----- Working data
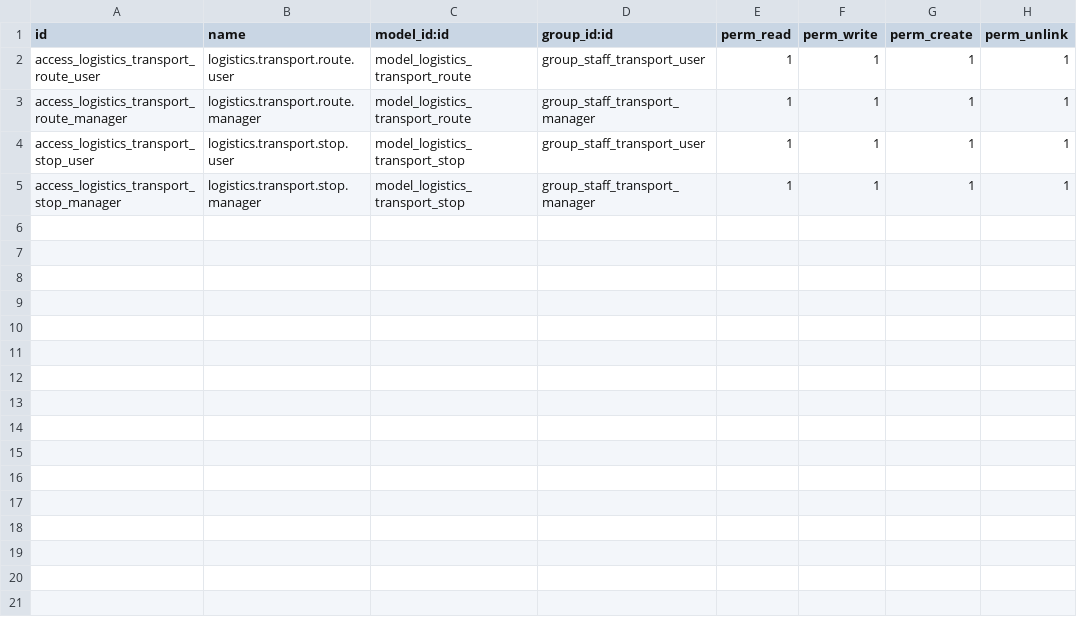
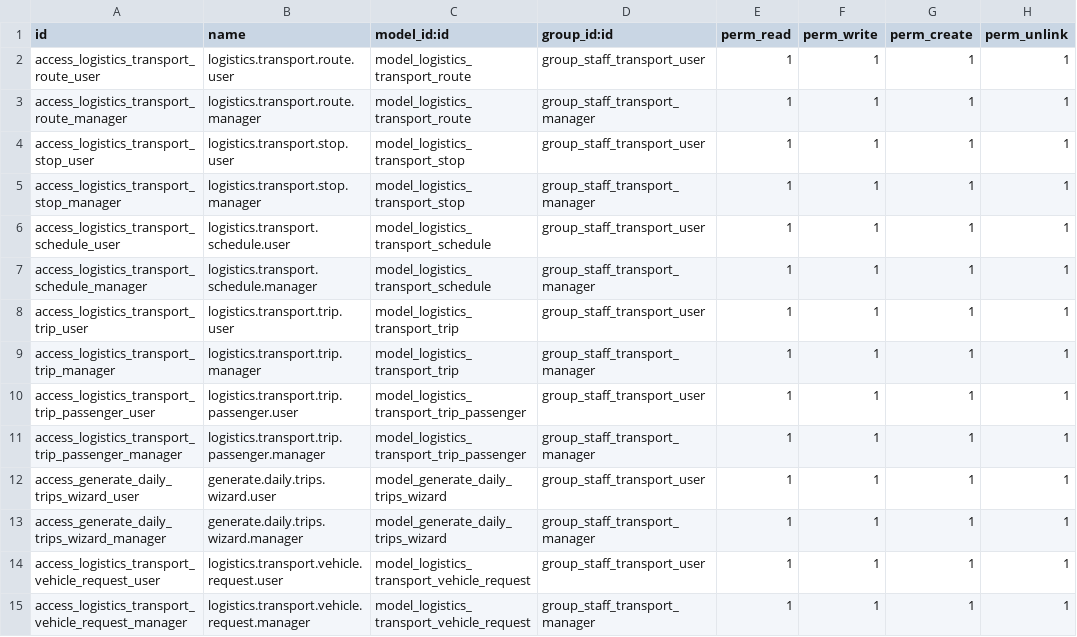
Before and after one commit to hammadakbarcoder-arch/freight-management, a CSV file: trn_staff_transport/security/ir.model.access.csv, drawn as a sheet; the diff names each change by its address in the sheet, - before the commit and + after, or states it on an @@ line.

Commit message:
feat(transport): Task 10 - Add schedules, daily trips, trip generator wizard, vehicle requests, and tests

```diff
--- a/trn_staff_transport/security/ir.model.access.csv
+++ b/trn_staff_transport/security/ir.model.access.csv
+row 6: access_logistics_transport_schedule_user | logistics.transport.schedule.user | model_logistics_transport_schedule | group_staff_transport_user | 1 | 1 | 1 | 1
+row 7: access_logistics_transport_schedule_manager | logistics.transport.schedule.manager | model_logistics_transport_schedule | group_staff_transport_manager | 1 | 1 | 1 | 1
+row 8: access_logistics_transport_trip_user | logistics.transport.trip.user | model_logistics_transport_trip | group_staff_transport_user | 1 | 1 | 1 | 1
+row 9: access_logistics_transport_trip_manager | logistics.transport.trip.manager | model_logistics_transport_trip | group_staff_transport_manager | 1 | 1 | 1 | 1
+row 10: access_logistics_transport_trip_passenger_user | logistics.transport.trip.passenger.user | model_logistics_transport_trip_passenger | group_staff_transport_user | 1 | 1 | 1 | 1
+row 11: access_logistics_transport_trip_passenger_manager | logistics.transport.trip.passenger.manager | model_logistics_transport_trip_passenger | group_staff_transport_manager | 1 | 1 | 1 | 1
+row 12: access_generate_daily_trips_wizard_user | generate.daily.trips.wizard.user | model_generate_daily_trips_wizard | group_staff_transport_user | 1 | 1 | 1 | 1
+row 13: access_generate_daily_trips_wizard_manager | generate.daily.trips.wizard.manager | model_generate_daily_trips_wizard | group_staff_transport_manager | 1 | 1 | 1 | 1
+row 14: access_logistics_transport_vehicle_request_user | logistics.transport.vehicle.request.user | model_logistics_transport_vehicle_request | group_staff_transport_user | 1 | 1 | 1 | 1
+row 15: access_logistics_transport_vehicle_request_manager | logistics.transport.vehicle.request.manager | model_logistics_transport_vehicle_request | group_staff_transport_manager | 1 | 1 | 1 | 1
```
Also changed, not shown: 19 other files.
----------
▶ [Activity]:
An exact restatement of every record is required. Omit the images.

▶ [Answer for the task]:
Before and after one commit to hammadakbarcoder-arch/freight-management, a CSV file: trn_staff_transport/security/ir.model.access.csv, drawn as a sheet; the diff names each change by its address in the sheet, - before the commit and + after, or states it on an @@ line.

Commit message:
feat(transport): Task 10 - Add schedules, daily trips, trip generator wizard, vehicle requests, and tests

```diff
--- a/trn_staff_transport/security/ir.model.access.csv
+++ b/trn_staff_transport/security/ir.model.access.csv
+row 6: access_logistics_transport_schedule_user | logistics.transport.schedule.user | model_logistics_transport_schedule | group_staff_transport_user | 1 | 1 | 1 | 1
+row 7: access_logistics_transport_schedule_manager | logistics.transport.schedule.manager | model_logistics_transport_schedule | group_staff_transport_manager | 1 | 1 | 1 | 1
+row 8: access_logistics_transport_trip_user | logistics.transport.trip.user | model_logistics_transport_trip | group_staff_transport_user | 1 | 1 | 1 | 1
+row 9: access_logistics_transport_trip_manager | logistics.transport.trip.manager | model_logistics_transport_trip | group_staff_transport_manager | 1 | 1 | 1 | 1
+row 10: access_logistics_transport_trip_passenger_user | logistics.transport.trip.passenger.user | model_logistics_transport_trip_passenger | group_staff_transport_user | 1 | 1 | 1 | 1
+row 11: access_logistics_transport_trip_passenger_manager | logistics.transport.trip.passenger.manager | model_logistics_transport_trip_passenger | group_staff_transport_manager | 1 | 1 | 1 | 1
+row 12: access_generate_daily_trips_wizard_user | generate.daily.trips.wizard.user | model_generate_daily_trips_wizard | group_staff_transport_user | 1 | 1 | 1 | 1
+row 13: access_generate_daily_trips_wizard_manager | generate.daily.trips.wizard.manager | model_generate_daily_trips_wizard | group_staff_transport_manager | 1 | 1 | 1 | 1
+row 14: access_logistics_transport_vehicle_request_user | logistics.transport.vehicle.request.user | model_logistics_transport_vehicle_request | group_staff_transport_user | 1 | 1 | 1 | 1
+row 15: access_logistics_transport_vehicle_request_manager | logistics.transport.vehicle.request.manager | model_logistics_transport_vehicle_request | group_staff_transport_manager | 1 | 1 | 1 | 1
```
Also changed, not shown: 19 other files.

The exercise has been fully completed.